• [What is being asked]: Your output must match the data word for word, with every line included.

• [Data records]:
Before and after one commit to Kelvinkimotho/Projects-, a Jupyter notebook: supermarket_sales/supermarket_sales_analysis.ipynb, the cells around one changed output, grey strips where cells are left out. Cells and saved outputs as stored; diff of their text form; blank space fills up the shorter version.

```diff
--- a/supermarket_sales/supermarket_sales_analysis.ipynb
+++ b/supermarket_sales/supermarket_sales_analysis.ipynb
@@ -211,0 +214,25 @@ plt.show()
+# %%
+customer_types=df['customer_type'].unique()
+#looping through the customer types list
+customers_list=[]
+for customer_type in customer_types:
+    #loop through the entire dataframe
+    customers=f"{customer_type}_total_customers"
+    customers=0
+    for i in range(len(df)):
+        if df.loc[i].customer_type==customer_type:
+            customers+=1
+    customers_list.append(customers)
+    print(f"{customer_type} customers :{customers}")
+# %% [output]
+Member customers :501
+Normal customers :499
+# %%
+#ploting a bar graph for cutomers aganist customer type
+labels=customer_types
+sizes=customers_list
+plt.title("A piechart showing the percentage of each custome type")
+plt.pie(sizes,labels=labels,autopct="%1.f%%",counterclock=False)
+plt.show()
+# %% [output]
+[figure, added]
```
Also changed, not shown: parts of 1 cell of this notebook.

• [The answer]:
Before and after one commit to Kelvinkimotho/Projects-, a Jupyter notebook: supermarket_sales/supermarket_sales_analysis.ipynb, the cells around one changed output, grey strips where cells are left out. Cells and saved outputs as stored; diff of their text form; blank space fills up the shorter version.

```diff
--- a/supermarket_sales/supermarket_sales_analysis.ipynb
+++ b/supermarket_sales/supermarket_sales_analysis.ipynb
@@ -211,0 +214,25 @@ plt.show()
+# %%
+customer_types=df['customer_type'].unique()
+#looping through the customer types list
+customers_list=[]
+for customer_type in customer_types:
+    #loop through the entire dataframe
+    customers=f"{customer_type}_total_customers"
+    customers=0
+    for i in range(len(df)):
+        if df.loc[i].customer_type==customer_type:
+            customers+=1
+    customers_list.append(customers)
+    print(f"{customer_type} customers :{customers}")
+# %% [output]
+Member customers :501
+Normal customers :499
+# %%
+#ploting a bar graph for cutomers aganist customer type
+labels=customer_types
+sizes=customers_list
+plt.title("A piechart showing the percentage of each custome type")
+plt.pie(sizes,labels=labels,autopct="%1.f%%",counterclock=False)
+plt.show()
+# %% [output]
+[figure, added]
```
Also changed, not shown: parts of 1 cell of this notebook.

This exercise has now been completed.